* _WHAT IS BEING ASKED_
Take each line of the material that includes "colorBackground" and copy it.

* _DATASET EXCERPTS_
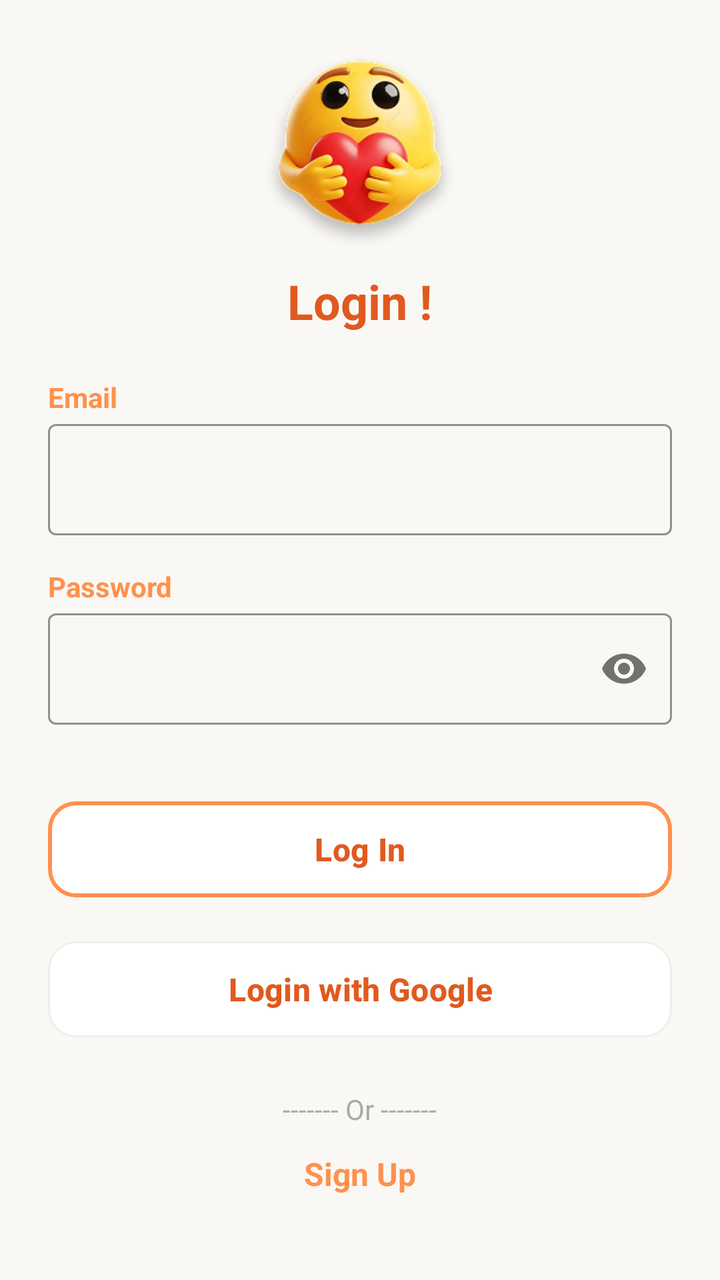
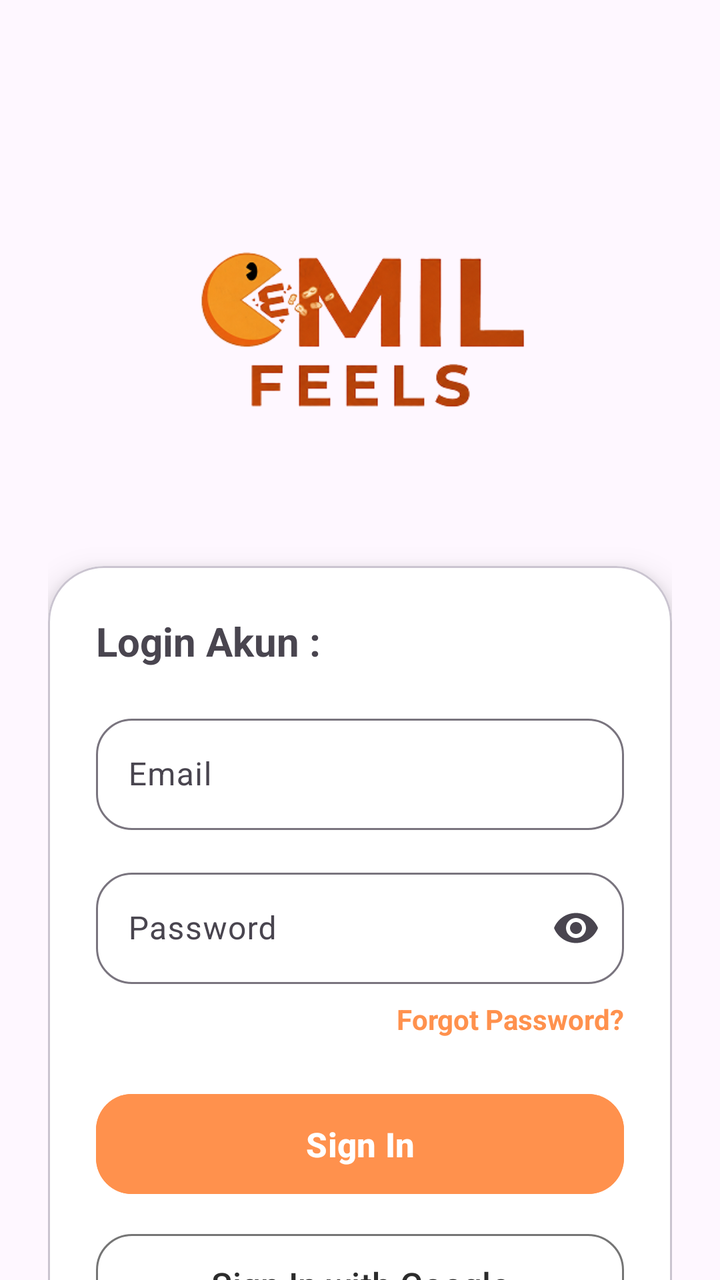

The first picture is an Android layout as it rendered before a commit; the second is the same layout after the commit. The layout source and the unified diff follow.
<!-- AndroidManifest.xml: application theme Theme.Cemil_feels -->
<!-- res/layout/activity_login.xml -->
<?xml version="1.0" encoding="utf-8"?>
<androidx.constraintlayout.widget.ConstraintLayout xmlns:android="http://schemas.android.com/apk/res/android"
    xmlns:app="http://schemas.android.com/apk/res-auto"
    android:layout_width="match_parent"
    android:layout_height="match_parent"
    android:background="@color/colorBackground"
    android:padding="24dp">

    
    <LinearLayout
        android:id="@+id/layout_login_branding"
        android:layout_width="match_parent"
        android:layout_height="wrap_content"
        android:orientation="vertical"
        android:gravity="center"
        app:layout_constraintTop_toTopOf="parent"
        app:layout_constraintBottom_toTopOf="@id/layout_inputs"
        app:layout_constraintVertical_chainStyle="spread">

        <ImageView
            android:layout_width="100dp"
            android:layout_height="100dp"
            android:src="@drawable/emot_home" />

        <TextView
            android:layout_width="wrap_content"
            android:layout_height="wrap_content"
            android:text="Login !"
            android:textColor="@color/colorPrimaryDark"
            android:textSize="24sp"
            android:textStyle="bold"
            android:layout_marginTop="8dp" />
    </LinearLayout>

    
    <LinearLayout
        android:id="@+id/layout_inputs"
        android:layout_width="match_parent"
        android:layout_height="wrap_content"
        android:orientation="vertical"
        android:layout_marginTop="20dp"
        app:layout_constraintTop_toBottomOf="@id/layout_login_branding"
        app:layout_constraintBottom_toTopOf="@id/btn_login">

        
        <TextView
            android:layout_width="wrap_content"
            android:layout_height="wrap_content"
            android:text="Email"
            android:textColor="@color/colorPrimary"
            android:textSize="14sp"
            android:textStyle="bold"
            android:layout_marginBottom="4dp" />

        <com.google.android.material.textfield.TextInputLayout
            android:layout_width="match_parent"
            android:layout_height="wrap_content"
            android:layout_marginBottom="16dp"
            app:boxStrokeColor="@color/colorPrimary"
            app:hintEnabled="false"
            style="@style/Widget.Material3.TextInputLayout.OutlinedBox">

            <com.google.android.material.textfield.TextInputEditText
                android:id="@+id/et_login_email"
                android:layout_width="match_parent"
                android:layout_height="wrap_content"
                android:inputType="textEmailAddress"
                android:singleLine="true"
                android:textColor="@color/colorTextDark" />
        </com.google.android.material.textfield.TextInputLayout>

        
        <TextView
            android:layout_width="wrap_content"
            android:layout_height="wrap_content"
            android:text="Password"
            android:textColor="@color/colorPrimary"
            android:textSize="14sp"
            android:textStyle="bold"
            android:layout_marginBottom="4dp" />

        <com.google.android.material.textfield.TextInputLayout
            android:layout_width="match_parent"
            android:layout_height="wrap_content"
            android:layout_marginBottom="16dp"
            app:boxStrokeColor="@color/colorPrimary"
            app:hintEnabled="false"
            app:passwordToggleEnabled="true"
            style="@style/Widget.Material3.TextInputLayout.OutlinedBox">

            <com.google.android.material.textfield.TextInputEditText
                android:id="@+id/et_login_password"
                android:layout_width="match_parent"
                android:layout_height="wrap_content"
                android:inputType="textPassword"
                android:singleLine="true"
                android:textColor="@color/colorTextDark" />
        </com.google.android.material.textfield.TextInputLayout>
    </LinearLayout>

    
    <com.google.android.material.button.MaterialButton
        android:id="@+id/btn_login"
        android:layout_width="match_parent"
        android:layout_height="56dp"
        android:backgroundTint="@color/white"
        android:text="Log In"
        android:textColor="@color/colorPrimaryDark"
        android:textSize="16sp"
        android:textStyle="bold"
        app:cornerRadius="14dp"
        app:strokeColor="@color/colorPrimary"
        app:strokeWidth="2dp"
        app:layout_constraintTop_toBottomOf="@id/layout_inputs"
        app:layout_constraintBottom_toTopOf="@id/btn_login_google"
        android:layout_marginTop="16dp" />

    
    <com.google.android.material.button.MaterialButton
        android:id="@+id/btn_login_google"
        android:layout_width="match_parent"
        android:layout_height="56dp"
        android:backgroundTint="@color/white"
        android:text="Login with Google"
        android:textColor="@color/colorPrimaryDark"
        android:textSize="16sp"
        android:textStyle="bold"
        app:cornerRadius="14dp"
        app:strokeColor="@color/colorGrayLight"
        app:strokeWidth="1dp"
        app:layout_constraintTop_toBottomOf="@id/btn_login"
        app:layout_constraintBottom_toTopOf="@id/tv_or_signup"
        android:layout_marginTop="12dp" />

    
    <LinearLayout
        android:id="@+id/tv_or_signup"
        android:layout_width="match_parent"
        android:layout_height="wrap_content"
        android:orientation="vertical"
        android:gravity="center"
        app:layout_constraintBottom_toBottomOf="parent"
        app:layout_constraintTop_toBottomOf="@id/btn_login_google"
        android:layout_marginTop="20dp"
        android:layout_marginBottom="16dp">

        <TextView
            android:layout_width="wrap_content"
            android:layout_height="wrap_content"
            android:text="------- Or -------"
            android:textColor="@android:color/darker_gray"
            android:textSize="14sp"
            android:layout_marginBottom="12dp" />

        <TextView
            android:id="@+id/tv_btn_signup"
            android:layout_width="wrap_content"
            android:layout_height="wrap_content"
            android:text="Sign Up"
            android:textColor="@color/colorPrimary"
            android:textSize="16sp"
            android:textStyle="bold"
            android:clickable="true"
            android:focusable="true" />
    </LinearLayout>

</androidx.constraintlayout.widget.ConstraintLayout>
<!-- resources referenced by this layout -->
<resources>
  <color name="colorBackground">#FAF8F5</color>
  <color name="colorGrayLight">#F0EFEA</color>
  <color name="colorPrimary">#FF914D</color>
  <color name="colorPrimaryDark">#E05A1F</color>
  <color name="colorTextDark">#2C2C2C</color>
  <color name="white">#FFFFFFFF</color>
  <!-- drawable emot_home: png bitmap (drawable, 41996 bytes) -->
  <style name="Theme.Cemil_feels" parent="Base.Theme.Cemil_feels" />
  <style name="Base.Theme.Cemil_feels" parent="Theme.Material3.DayNight.NoActionBar">
          
          
      </style>
</resources>

<!-- the commit's change to res/layout/activity_login.xml (unified diff, before → after) -->
@@ -1,167 +1,167 @@
 <?xml version="1.0" encoding="utf-8"?>
-<androidx.constraintlayout.widget.ConstraintLayout xmlns:android="http://schemas.android.com/apk/res/android"
+<androidx.core.widget.NestedScrollView xmlns:android="http://schemas.android.com/apk/res/android"
     xmlns:app="http://schemas.android.com/apk/res-auto"
     android:layout_width="match_parent"
     android:layout_height="match_parent"
-    android:background="@color/colorBackground"
-    android:padding="24dp">
+    android:background="@drawable/bg_welcome"
+    android:fillViewport="true">
 
-    
     <LinearLayout
-        android:id="@+id/layout_login_branding"
         android:layout_width="match_parent"
         android:layout_height="wrap_content"
         android:orientation="vertical"
-        android:gravity="center"
-        app:layout_constraintTop_toTopOf="parent"
-        app:layout_constraintBottom_toTopOf="@id/layout_inputs"
-        app:layout_constraintVertical_chainStyle="spread">
+        android:gravity="center_horizontal"
+        android:padding="24dp">
+
+        
 
         <ImageView
-            android:layout_width="100dp"
-            android:layout_height="100dp"
-            android:src="@drawable/emot_home" />
+            android:layout_width="228dp"
+            android:layout_height="227dp"
+            android:layout_marginTop="20dp"
+            android:src="@drawable/logo_cemil_feels" />
 
-        <TextView
-            android:layout_width="wrap_content"
+        
+
+        
+
+        
+
+        <com.google.android.material.card.MaterialCardView
+            android:layout_width="match_parent"
             android:layout_height="wrap_content"
-            android:text="Login !"
-            android:textColor="@color/colorPrimaryDark"
-            android:textSize="24sp"
-            android:textStyle="bold"
-            android:layout_marginTop="8dp" />
+            android:layout_marginTop="12dp"
+            android:layout_marginBottom="20dp"
+            app:cardCornerRadius="28dp"
+            app:cardElevation="10dp"
+            app:cardBackgroundColor="@android:color/white">
+
+            <LinearLayout
+                android:layout_width="match_parent"
+                android:layout_height="wrap_content"
+                android:orientation="vertical"
+                android:padding="24dp">
+
+                <TextView
+                    android:layout_width="wrap_content"
+                    android:layout_height="wrap_content"
+                    android:layout_marginBottom="20dp"
+                    android:text="Login Akun : "
+                    android:textSize="20sp"
+                    android:textStyle="bold" />
+
+                
+
+                <com.google.android.material.textfield.TextInputLayout
+                    style="@style/Widget.Material3.TextInputLayout.OutlinedBox"
+                    android:layout_width="match_parent"
+                    android:layout_height="wrap_content"
+                    android:hint="Email"
+                    app:boxCornerRadiusBottomEnd="18dp"
+                    app:boxCornerRadiusBottomStart="18dp"
+                    app:boxCornerRadiusTopEnd="18dp"
+                    app:boxCornerRadiusTopStart="18dp">
+
+                    <com.google.android.material.textfield.TextInputEditText
+                        android:id="@+id/et_login_email"
+                        android:layout_width="match_parent"
+                        android:layout_height="wrap_content"
+                        android:inputType="textEmailAddress" />
+
+                </com.google.android.material.textfield.TextInputLayout>
+
+                
+
+                <com.google.android.material.textfield.TextInputLayout
+                    style="@style/Widget.Material3.TextInputLayout.OutlinedBox"
+                    android:layout_width="match_parent"
+                    android:layout_height="wrap_content"
+                    android:layout_marginTop="16dp"
+                    android:hint="Password"
+                    app:boxCornerRadiusBottomEnd="18dp"
+                    app:boxCornerRadiusBottomStart="18dp"
+                    app:boxCornerRadiusTopEnd="18dp"
+                    app:boxCornerRadiusTopStart="18dp"
+                    app:endIconMode="password_toggle">
+
+                    <com.google.android.material.textfield.TextInputEditText
+                        android:id="@+id/et_login_password"
+                        android:layout_width="match_parent"
+                        android:layout_height="wrap_content"
+                        android:inputType="textPassword" />
+
+                </com.google.android.material.textfield.TextInputLayout>
+
+                <TextView
+                    android:id="@+id/txtForgot"
+                    android:layout_width="wrap_content"
+                    android:layout_height="wrap_content"
+                    android:layout_gravity="end"
+                    android:layout_marginTop="8dp"
+                    android:text="Forgot Password?"
+                    android:textColor="@color/colorPrimary"
+                    android:textSize="14sp"
+                    android:textStyle="bold" />
+
+                
+
+                <com.google.android.material.button.MaterialButton
+                    android:id="@+id/btnLogin"
+                    android:layout_width="match_parent"
+                    android:layout_height="58dp"
+                    android:layout_marginTop="24dp"
+                    android:backgroundTint="@color/colorPrimary"
+                    android:text="Sign In"
+                    android:textAllCaps="false"
+                    android:textColor="@android:color/white"
+                    android:textSize="17sp"
+                    android:textStyle="bold"
+                    app:cornerRadius="18dp" />
+
+                
+
+                <com.google.android.material.button.MaterialButton
+                    android:id="@+id/btnLoginGoogle"
+                    style="@style/Widget.Material3.Button.OutlinedButton"
+                    android:layout_width="match_parent"
+                    android:layout_height="58dp"
+                    android:layout_marginTop="12dp"
+                    android:text="Sign In with Google"
+                    android:textAllCaps="false"
+                    android:textColor="@color/textPrimary"
+                    android:textSize="17sp"
+                    app:cornerRadius="18dp"
+                    app:strokeColor="@color/textSecondary" />
+
+                <LinearLayout
+                    android:layout_width="wrap_content"
+                    android:layout_height="wrap_content"
+                    android:layout_gravity="center"
+                    android:layout_marginTop="20dp"
+                    android:orientation="horizontal">
+
+                    <TextView
+                        android:layout_width="wrap_content"
+                        android:layout_height="wrap_content"
+                        android:text="Don't have an account? "
+                        android:textSize="14sp"
+                        android:textStyle="bold" />
+
+                    <TextView
+                        android:id="@+id/tvBtnSignup"
+                        android:layout_width="wrap_content"
+                        android:layout_height="wrap_content"
+                        android:text="Sign Up"
+                        android:textColor="@color/colorPrimary"
+                        android:textSize="14sp"
+                        android:textStyle="bold" />
+
+                </LinearLayout>
+
+            </LinearLayout>
+
+        </com.google.android.material.card.MaterialCardView>
+
     </LinearLayout>
 
-    
-    <LinearLayout
-        android:id="@+id/layout_inputs"
-        android:layout_width="match_parent"
-        android:layout_height="wrap_content"
-        android:orientation="vertical"
-        android:layout_marginTop="20dp"
-        app:layout_constraintTop_toBottomOf="@id/layout_login_branding"
-        app:layout_constraintBottom_toTopOf="@id/btn_login">
-
-        
-        <TextView
-            android:layout_width="wrap_content"
-            android:layout_height="wrap_content"
-            android:text="Email"
-            android:textColor="@color/colorPrimary"
-            android:textSize="14sp"
-            android:textStyle="bold"
-            android:layout_marginBottom="4dp" />
-
-        <com.google.android.material.textfield.TextInputLayout
-            android:layout_width="match_parent"
-            android:layout_height="wrap_content"
-            android:layout_marginBottom="16dp"
-            app:boxStrokeColor="@color/colorPrimary"
-            app:hintEnabled="false"
-            style="@style/Widget.Material3.TextInputLayout.OutlinedBox">
-
-            <com.google.android.material.textfield.TextInputEditText
-                android:id="@+id/et_login_email"
-                android:layout_width="match_parent"
-                android:layout_height="wrap_content"
-                android:inputType="textEmailAddress"
-                android:singleLine="true"
-                android:textColor="@color/colorTextDark" />
-        </com.google.android.material.textfield.TextInputLayout>
-
-        
-        <TextView
-            android:layout_width="wrap_content"
-            android:layout_height="wrap_content"
-            android:text="Password"
-            android:textColor="@color/colorPrimary"
-            android:textSize="14sp"
-            android:textStyle="bold"
-            android:layout_marginBottom="4dp" />
-
-        <com.google.android.material.textfield.TextInputLayout
-            android:layout_width="match_parent"
-            android:layout_height="wrap_content"
-            android:layout_marginBottom="16dp"
-            app:boxStrokeColor="@color/colorPrimary"
-            app:hintEnabled="false"
-            app:passwordToggleEnabled="true"
-            style="@style/Widget.Material3.TextInputLayout.OutlinedBox">
-
-            <com.google.android.material.textfield.TextInputEditText
-                android:id="@+id/et_login_password"
-                android:layout_width="match_parent"
-                android:layout_height="wrap_content"
-                android:inputType="textPassword"
-                android:singleLine="true"
-                android:textColor="@color/colorTextDark" />
-        </com.google.android.material.textfield.TextInputLayout>
-    </LinearLayout>
-
-    
-    <com.google.android.material.button.MaterialButton
-        android:id="@+id/btn_login"
-        android:layout_width="match_parent"
-        android:layout_height="56dp"
-        android:backgroundTint="@color/white"
-        android:text="Log In"
-        android:textColor="@color/colorPrimaryDark"
-        android:textSize="16sp"
-        android:textStyle="bold"
-        app:cornerRadius="14dp"
-        app:strokeColor="@color/colorPrimary"
-        app:strokeWidth="2dp"
-        app:layout_constraintTop_toBottomOf="@id/layout_inputs"
-        app:layout_constraintBottom_toTopOf="@id/btn_login_google"
-        android:layout_marginTop="16dp" />
-
-    
-    <com.google.android.material.button.MaterialButton
-        android:id="@+id/btn_login_google"
-        android:layout_width="match_parent"
-        android:layout_height="56dp"
-        android:backgroundTint="@color/white"
-        android:text="Login with Google"
-        android:textColor="@color/colorPrimaryDark"
-        android:textSize="16sp"
-        android:textStyle="bold"
-        app:cornerRadius="14dp"
-        app:strokeColor="@color/colorGrayLight"
-        app:strokeWidth="1dp"
-        app:layout_constraintTop_toBottomOf="@id/btn_login"
-        app:layout_constraintBottom_toTopOf="@id/tv_or_signup"
-        android:layout_marginTop="12dp" />
-
-    
-    <LinearLayout
-        android:id="@+id/tv_or_signup"
-        android:layout_width="match_parent"
-        android:layout_height="wrap_content"
-        android:orientation="vertical"
-        android:gravity="center"
-        app:layout_constraintBottom_toBottomOf="parent"
-        app:layout_constraintTop_toBottomOf="@id/btn_login_google"
-        android:layout_marginTop="20dp"
-        android:layout_marginBottom="16dp">
-
-        <TextView
-            android:layout_width="wrap_content"
-            android:layout_height="wrap_content"
-            android:text="------- Or -------"
-            android:textColor="@android:color/darker_gray"
-            android:textSize="14sp"
-            android:layout_marginBottom="12dp" />
-
-        <TextView
-            android:id="@+id/tv_btn_signup"
-            android:layout_width="wrap_content"
-            android:layout_height="wrap_content"
-            android:text="Sign Up"
-            android:textColor="@color/colorPrimary"
-            android:textSize="16sp"
-            android:textStyle="bold"
-            android:clickable="true"
-            android:focusable="true" />
-    </LinearLayout>
-
-</androidx.constraintlayout.widget.ConstraintLayout>
+</androidx.core.widget.NestedScrollView>
<!-- resource entries referenced after the edit -->
@@ -1,12 +1,9 @@
 <!-- resources referenced by this layout -->
 <resources>
-  <color name="colorBackground">#FAF8F5</color>
-  <color name="colorGrayLight">#F0EFEA</color>
   <color name="colorPrimary">#FF914D</color>
-  <color name="colorPrimaryDark">#E05A1F</color>
-  <color name="colorTextDark">#2C2C2C</color>
-  <color name="white">#FFFFFFFF</color>
-  <!-- drawable emot_home: png bitmap (drawable, 41996 bytes) -->
+  <color name="textPrimary">#2C2C2C</color>
+  <color name="textSecondary">#757575</color>
+  <!-- drawable logo_cemil_feels: png bitmap (drawable, 40703 bytes) -->
   <style name="Theme.Cemil_feels" parent="Base.Theme.Cemil_feels" />
   <style name="Base.Theme.Cemil_feels" parent="Theme.Material3.DayNight.NoActionBar">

* _REPLY TO THE TASK_
    android:background="@color/colorBackground"
  <color name="colorBackground">#FAF8F5</color>
-    android:background="@color/colorBackground"
-  <color name="colorBackground">#FAF8F5</color>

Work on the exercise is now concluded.